Jen Cowart
A GIFT FROM US: Tyler Lopez poses with a check for $500 in front of his seventh grade classmates on the Tenacious Tigers and King Cobras teams. Lopez proposed the fundraiser to benefit local victims of Sandy.

When Tyler Lopez, a seventh grader on the Tenacious Tigers team at Western Hills, wrote a letter to principal Anthony Corrente, he was asking permission to run a fundraiser for Hurricane Sandy storm victims here in Rhode Island. He never expected to receive a challenge in return.

"As you know, this past week our state was impacted by tropical storm Sandy. In several communities, people lost everything," Lopez wrote. "I would like to propose a challenge to all the Western Hills Middle School students and raise money for the storm victims. For the class that raises the most money, I would propose that they receive a pizza party or a donut party of their choice."

When Lopez spoke to Corrente about his proposed fundraiser, he told Corrente that he hoped to raise approximately $400.

"I told him that if he raised $450, I'd pay for the pizza party myself," said Corrente.

Lopez accepted the challenge, and began looking for a charity that would guarantee that all of the monies raised would assist the local victims in need.

Just a few short weeks later, Lopez was presenting a check for $500 to Bernie Beaudreau, the executive director of Serve Rhode Island (www.ServeRhodeIsland.org).

The students at Western Hills had gone above and beyond both Lopez and Corrente's expectations.

"In Mesquamicut and Westerly, the tidal surge destroyed the area. There are broken homes, flooded roads and sand in houses," Beaudreau told the students. "There is devastation everywhere. We have worked with the Rhode Island Emergency Management Association, putting out a call for volunteers to help with cleanup, and over 200 people came that first day.”

Over eight weeks, Beaudreau said more than 1,100 volunteers flooded the area.

"We were able to do this because of people like you who raise the money to help pay for the things that these volunteers need.

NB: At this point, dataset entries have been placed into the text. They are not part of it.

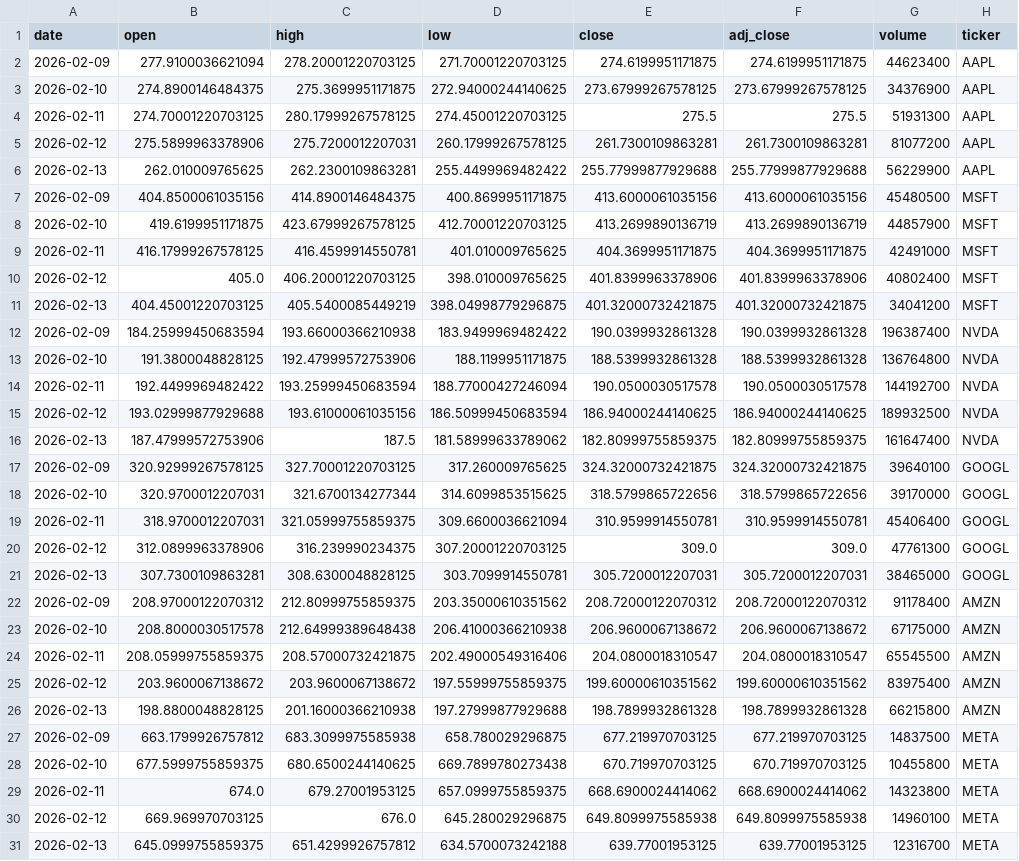
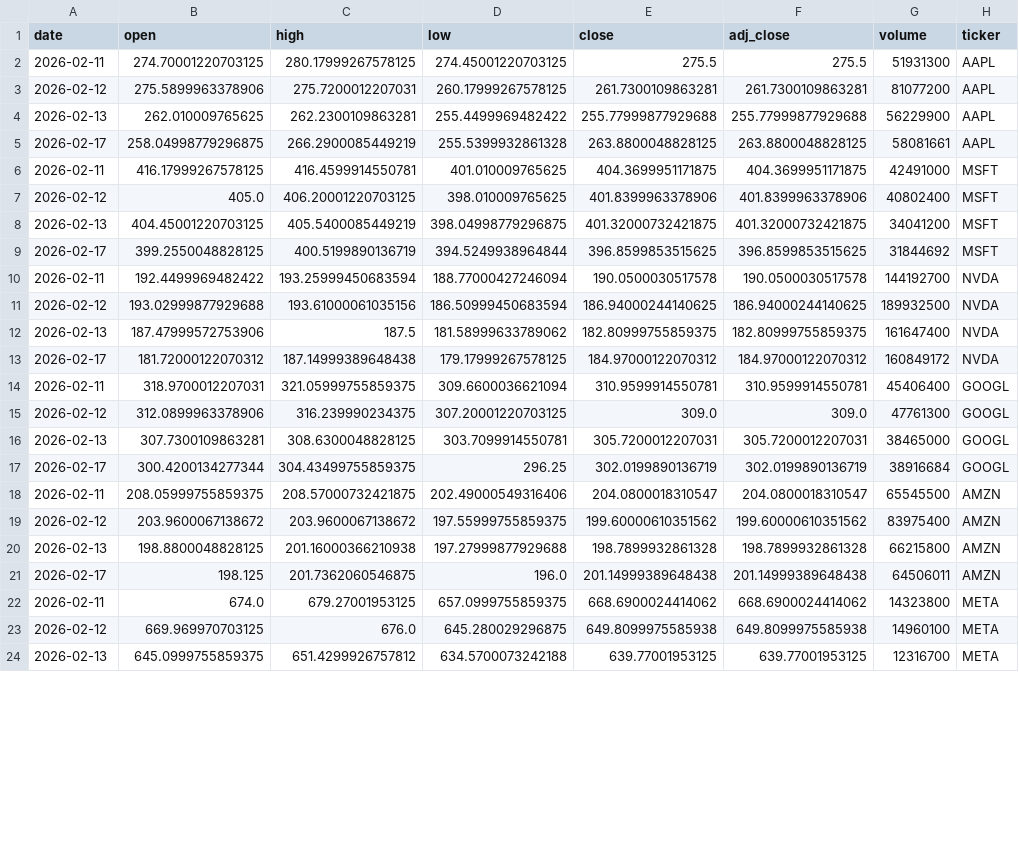
Before and after one commit to Trevor5008/market-sentiment-analysis, a CSV file: data/raw/prices_daily.csv, drawn as a sheet; only a part is shown; the diff covers the shown part only.

```diff
--- a/data/raw/prices_daily.csv
+++ b/data/raw/prices_daily.csv
@@ -1,4 +1,2 @@
 date,open,high,low,close,adj_close,volume,ticker
-2026-02-09,277.9100036621094,278.20001220703125,271.70001220703125,274.6199951171875,274.6199951171875,44623400,AAPL
-2026-02-10,274.8900146484375,275.3699951171875,272.94000244140625,273.67999267578125,273.67999267578125,34376900,AAPL
 2026-02-11,274.70001220703125,280.17999267578125,274.45001220703125,275.5,275.5,51931300,AAPL
@@ -6,4 +4,3 @@ date,open,high,low,close,adj_close,volume,ticker
 2026-02-13,262.010009765625,262.2300109863281,255.4499969482422,255.77999877929688,255.77999877929688,56229900,AAPL
-2026-02-09,404.8500061035156,414.8900146484375,400.8699951171875,413.6000061035156,413.6000061035156,45480500,MSFT
-2026-02-10,419.6199951171875,423.67999267578125,412.70001220703125,413.2699890136719,413.2699890136719,44857900,MSFT
+2026-02-17,258.04998779296875,266.2900085449219,255.5399932861328,263.8800048828125,263.8800048828125,58081661,AAPL
 2026-02-11,416.17999267578125,416.4599914550781,401.010009765625,404.3699951171875,404.3699951171875,42491000,MSFT
@@ -11,4 +8,3 @@ date,open,high,low,close,adj_close,volume,ticker
 2026-02-13,404.45001220703125,405.5400085449219,398.04998779296875,401.32000732421875,401.32000732421875,34041200,MSFT
-2026-02-09,184.25999450683594,193.66000366210938,183.9499969482422,190.0399932861328,190.0399932861328,196387400,NVDA
-2026-02-10,191.3800048828125,192.47999572753906,188.1199951171875,188.5399932861328,188.5399932861328,136764800,NVDA
+2026-02-17,399.2550048828125,400.5199890136719,394.5249938964844,396.8599853515625,396.8599853515625,31844692,MSFT
 2026-02-11,192.4499969482422,193.25999450683594,188.77000427246094,190.0500030517578,190.0500030517578,144192700,NVDA
@@ -16,4 +12,3 @@ date,open,high,low,close,adj_close,volume,ticker
 2026-02-13,187.47999572753906,187.5,181.58999633789062,182.80999755859375,182.80999755859375,161647400,NVDA
-2026-02-09,320.92999267578125,327.70001220703125,317.260009765625,324.32000732421875,324.32000732421875,39640100,GOOGL
-2026-02-10,320.9700012207031,321.6700134277344,314.6099853515625,318.5799865722656,318.5799865722656,39170000,GOOGL
+2026-02-17,181.72000122070312,187.14999389648438,179.17999267578125,184.97000122070312,184.97000122070312,160849172,NVDA
 2026-02-11,318.9700012207031,321.05999755859375,309.6600036621094,310.9599914550781,310.9599914550781,45406400,GOOGL
@@ -21,4 +16,3 @@ date,open,high,low,close,adj_close,volume,ticker
 2026-02-13,307.7300109863281,308.6300048828125,303.7099914550781,305.7200012207031,305.7200012207031,38465000,GOOGL
-2026-02-09,208.97000122070312,212.80999755859375,203.35000610351562,208.72000122070312,208.72000122070312,91178400,AMZN
-2026-02-10,208.8000030517578,212.64999389648438,206.41000366210938,206.9600067138672,206.9600067138672,67175000,AMZN
+2026-02-17,300.4200134277344,304.43499755859375,296.25,302.0199890136719,302.0199890136719,38916684,GOOGL
 2026-02-11,208.05999755859375,208.57000732421875,202.49000549316406,204.0800018310547,204.0800018310547,65545500,AMZN
@@ -26,4 +20,3 @@ date,open,high,low,close,adj_close,volume,ticker
 2026-02-13,198.8800048828125,201.16000366210938,197.27999877929688,198.7899932861328,198.7899932861328,66215800,AMZN
-2026-02-09,663.1799926757812,683.3099975585938,658.780029296875,677.219970703125,677.219970703125,14837500,META
-2026-02-10,677.5999755859375,680.6500244140625,669.7899780273438,670.719970703125,670.719970703125,10455800,META
+2026-02-17,198.125,201.7362060546875,196.0,201.14999389648438,201.14999389648438,64506011,AMZN
 2026-02-11,674.0,679.27001953125,657.0999755859375,668.6900024414062,668.6900024414062,14323800,META
```
Also changed, not shown: 2 added rows and 2 removed rows elsewhere in this file, 2 other files.
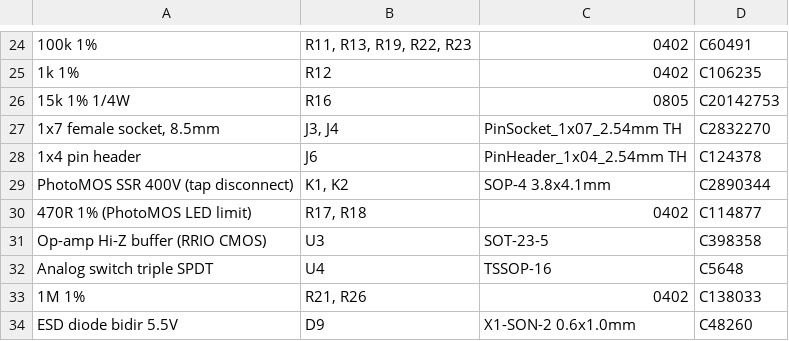
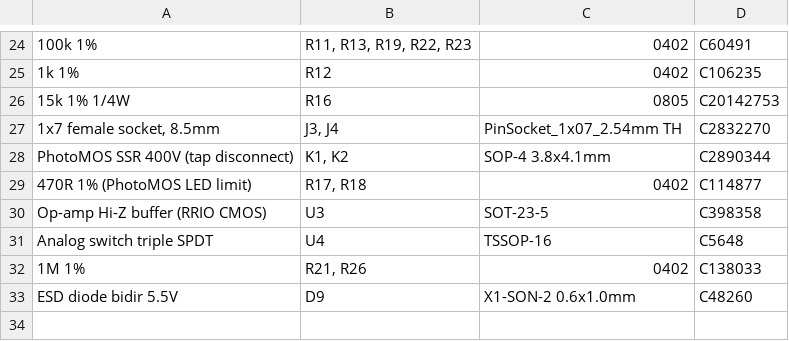
Before and after one commit to scrambletools/ES8389-Hat, a CSV file: fab/scramble_hat-BOM.csv, drawn as a sheet; only a part is shown, gaps mark what is left out; the diff names each change by its address in the sheet, - before the commit and + after, or states it on an @@ line.

```diff
--- a/fab/scramble_hat-BOM.csv
+++ b/fab/scramble_hat-BOM.csv
-row 28: 1x4 pin header | J6 | PinHeader_1x04_2.54mm TH | C124378
```
Also changed, not shown: BOM.csv, 19 other files.
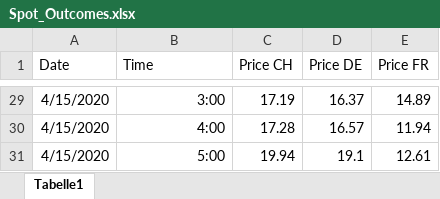
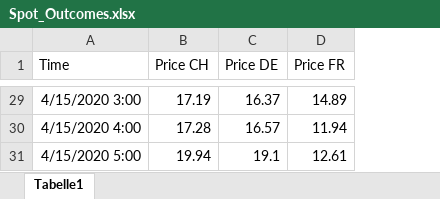
Before and after one commit to jensboss/hydropt, an Excel workbook: Spot_Outcomes.xlsx, sheet Tabelle1, drawn as a sheet; only a part is shown, gaps mark what is left out; values as stored, in another font and other column widths than the file's, no borders; charts and pictures not drawn; removed rows and columns are numbered as before the commit, all else as after; the diff covers the shown part only; the diff names each change by its address in the sheet, - before the commit and + after, or states it on an @@ line.

```diff
--- a/Spot_Outcomes.xlsx (sheet Tabelle1)
+++ b/Spot_Outcomes.xlsx (sheet Tabelle1)
-column A (Date), rows 29-31: all 4/15/2020
-A29 (Time): 3:00
+A29 (Time): 4/15/2020 3:00
-A30 (Time): 4:00
+A30 (Time): 4/15/2020 4:00
-A31 (Time): 5:00
+A31 (Time): 4/15/2020 5:00
```
Also changed, not shown: other rows of this sheet, charts or pictures, 9 other files.
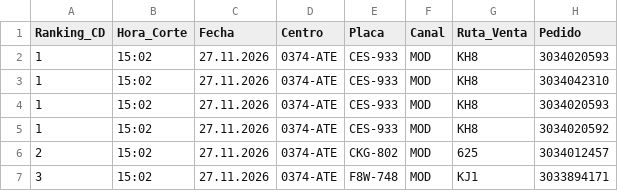
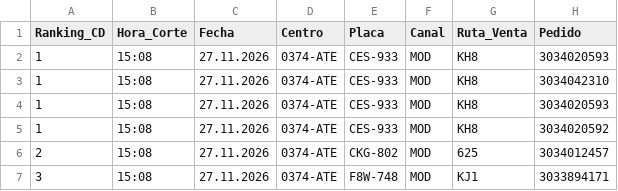
Before and after one commit to sigmaperu/RoadMap, a CSV file: reports/alerta_rechazos_0374-ATE.csv, drawn as a sheet; only a part is shown; the diff names each change by its address in the sheet, - before the commit and + after, or states it on an @@ line.

```diff
--- a/reports/alerta_rechazos_0374-ATE.csv
+++ b/reports/alerta_rechazos_0374-ATE.csv
-B2:B7 (Hora_Corte): 15:02
+B2:B7 (Hora_Corte): 15:08
```
Also changed, not shown: reports/alerta_rechazos_0780-ATE2.csv, 3 other files.
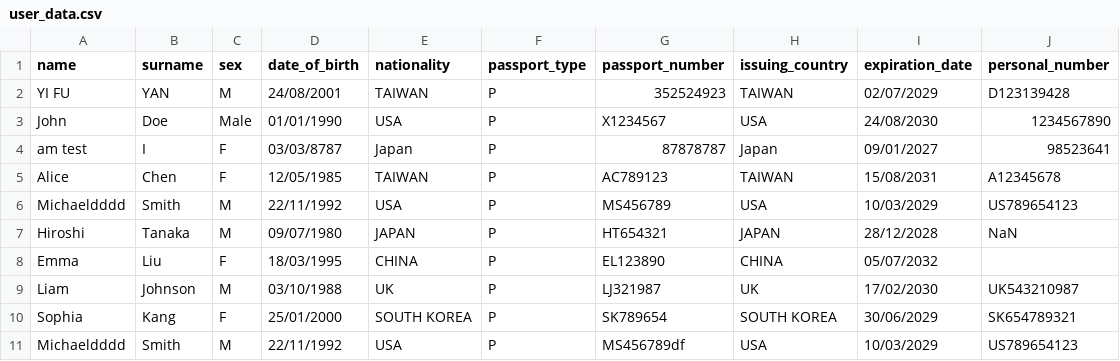
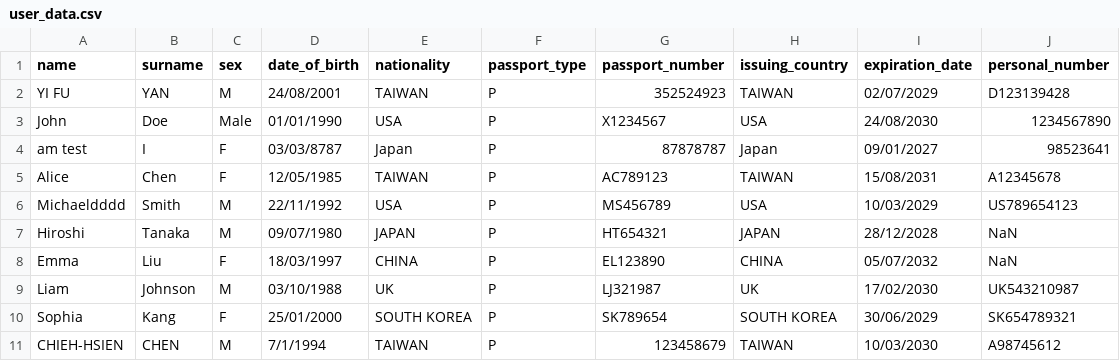
Before and after one commit to bofrankbo/Passport_Text_Reconize, a CSV file: data/user_data.csv, drawn as a sheet.

```diff
--- a/data/user_data.csv
+++ b/data/user_data.csv
@@ -7,5 +7,5 @@ Michaeldddd,Smith,M,22/11/1992,USA,P,MS456789,USA,10/03/2029,US789654123
 Hiroshi,Tanaka,M,09/07/1980,JAPAN,P,HT654321,JAPAN,28/12/2028,NaN
-Emma,Liu,F,18/03/1995,CHINA,P,EL123890,CHINA,05/07/2032
+Emma,Liu,F,18/03/1997,CHINA,P,EL123890,CHINA,05/07/2032,NaN
 Liam,Johnson,M,03/10/1988,UK,P,LJ321987,UK,17/02/2030,UK543210987
 Sophia,Kang,F,25/01/2000,SOUTH KOREA,P,SK789654,SOUTH KOREA,30/06/2029,SK654789321
-Michaeldddd,Smith,M,22/11/1992,USA,P,MS456789df,USA,10/03/2029,US789654123
+CHIEH-HSIEN,CHEN,M,7/1/1994,TAIWAN,P,123458679,TAIWAN,10/03/2030,A98745612
```
Also changed, not shown: data/trip_data.csv, 7 other files.
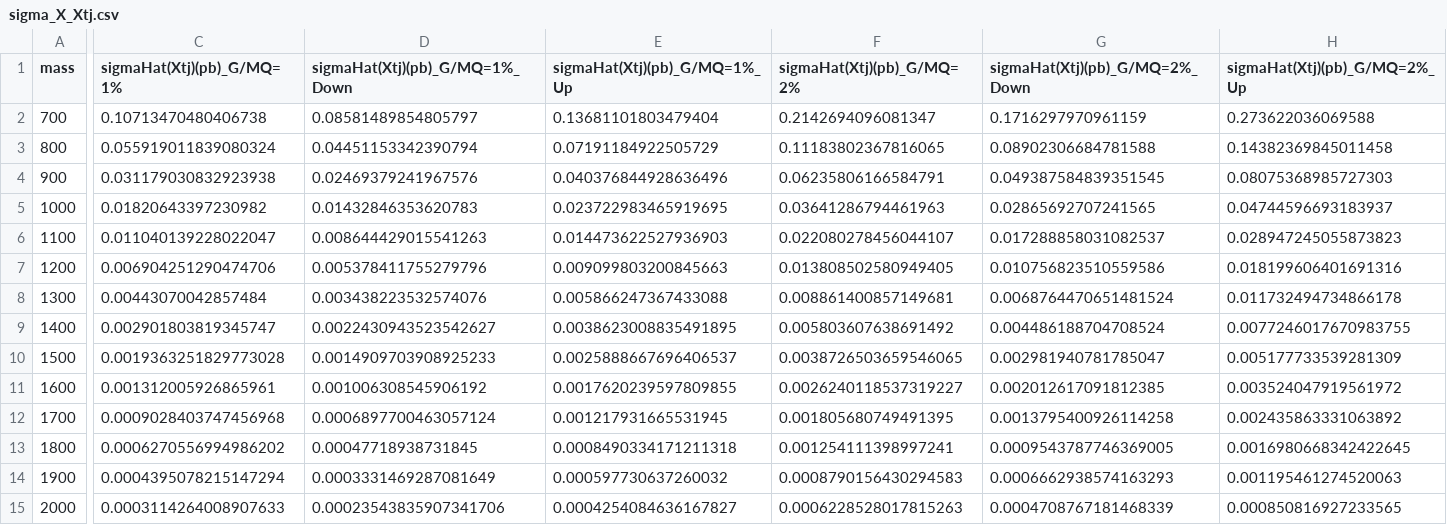
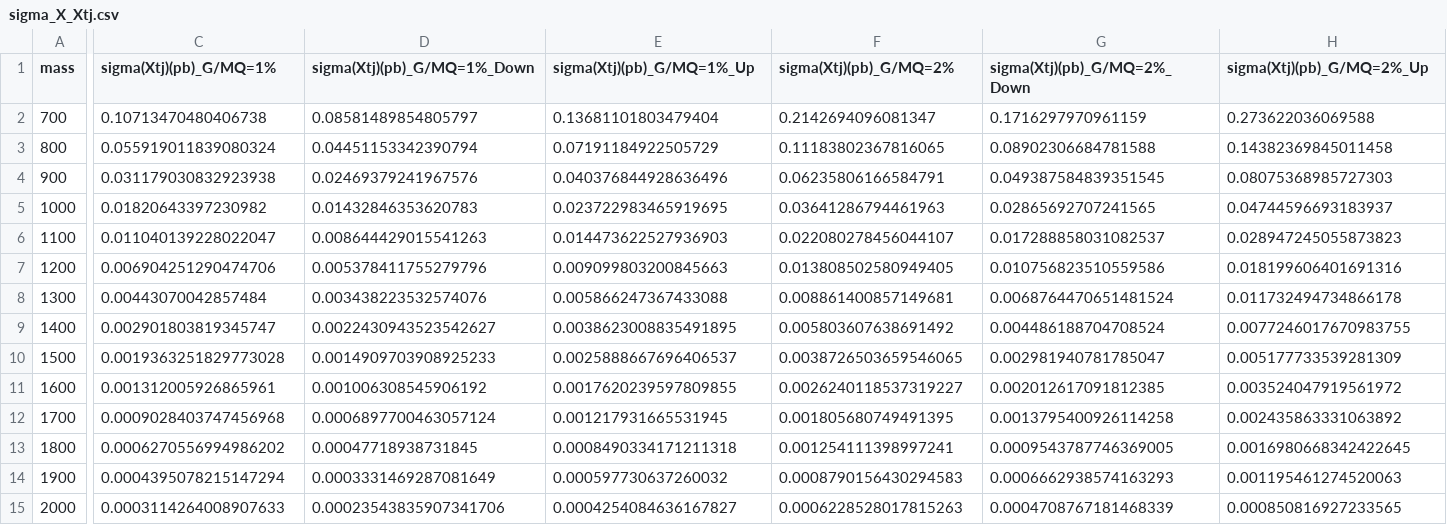
Before and after one commit to CrossSectionsLHC/TopPartners_SingleProduction, a CSV file: interpreted_tables/sigma_X_Xtj.csv, drawn as a sheet; only a part is shown, gaps mark what is left out; the diff covers the shown part only; the diff names each change by its address in the sheet, - before the commit and + after, or states it on an @@ line.

Commit message:
Update header

```diff
--- a/interpreted_tables/sigma_X_Xtj.csv
+++ b/interpreted_tables/sigma_X_Xtj.csv
-C1: sigmaHat(Xtj)(pb)_G/MQ=1%
+C1: sigma(Xtj)(pb)_G/MQ=1%
-D1: sigmaHat(Xtj)(pb)_G/MQ=1%_Down
+D1: sigma(Xtj)(pb)_G/MQ=1%_Down
-E1: sigmaHat(Xtj)(pb)_G/MQ=1%_Up
+E1: sigma(Xtj)(pb)_G/MQ=1%_Up
-F1: sigmaHat(Xtj)(pb)_G/MQ=2%
+F1: sigma(Xtj)(pb)_G/MQ=2%
-G1: sigmaHat(Xtj)(pb)_G/MQ=2%_Down
+G1: sigma(Xtj)(pb)_G/MQ=2%_Down
-H1: sigmaHat(Xtj)(pb)_G/MQ=2%_Up
+H1: sigma(Xtj)(pb)_G/MQ=2%_Up
```
Also changed, not shown: 3 edited cells elsewhere in this file.
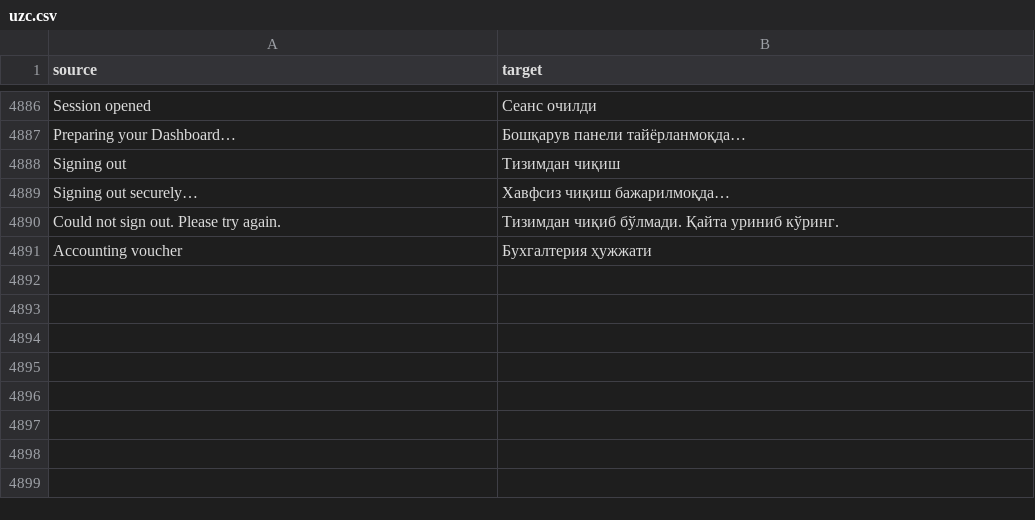
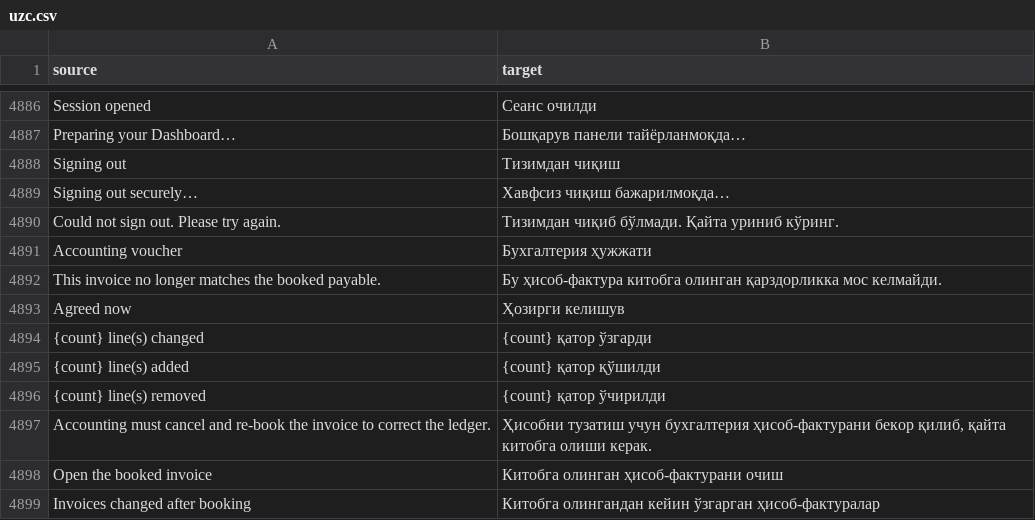
Before and after one commit to zvictory/stabler, a CSV file: stabler/translations/uzc.csv, drawn as a sheet; only a part is shown, gaps mark what is left out.

```diff
--- a/stabler/translations/uzc.csv
+++ b/stabler/translations/uzc.csv
@@ -4891 +4891,9 @@ Signing out,Тизимдан чиқиш
 Accounting voucher,Бухгалтерия ҳужжати
+This invoice no longer matches the booked payable.,Бу ҳисоб-фактура китобга олинган қарздорликка мос келмайди.
+Agreed now,Ҳозирги келишув
+{count} line(s) changed,{count} қатор ўзгарди
+{count} line(s) added,{count} қатор қўшилди
+{count} line(s) removed,{count} қатор ўчирилди
+Accounting must cancel and re-book the invoice to correct the ledger.,"Ҳисобни тузатиш учун бухгалтерия ҳисоб-фактурани бекор қилиб, қайта китобга олиши керак."
+Open the booked invoice,Китобга олинган ҳисоб-фактурани очиш
+Invoices changed after booking,Китобга олингандан кейин ўзгарган ҳисоб-фактуралар
```
Also changed, not shown: stabler/translations/en.csv, stabler/translations/ru.csv, 9 other files.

They need to eat, they need First Aid and your money has helped the hundreds who are down there do good things, to help take care of our own," Beaudreau said.

Theresa Murray, the executive director of the Rhode Island Emergency Management Association, agreed with Beaudreau.

"What you have done has been of tremendous service to the state of Rhode Island. We commend you for your efforts," she said. "We work very closely with Serve Rhode Island to help coordinate all emergency relief efforts."

Corrente was proud of his seventh grade students, rising to a challenge that came close to the holidays and amid other fundraisers and service projects at the school.

"This shows you just what you can do with $500. They can take it a long way and help Rhode Islanders in need in our state," Corrente said. "Congratulations to you all. You rose above my challenge and brought in more than even expected. That says a lot for your character as seventh graders and a lot about Tyler for taking the initiative.”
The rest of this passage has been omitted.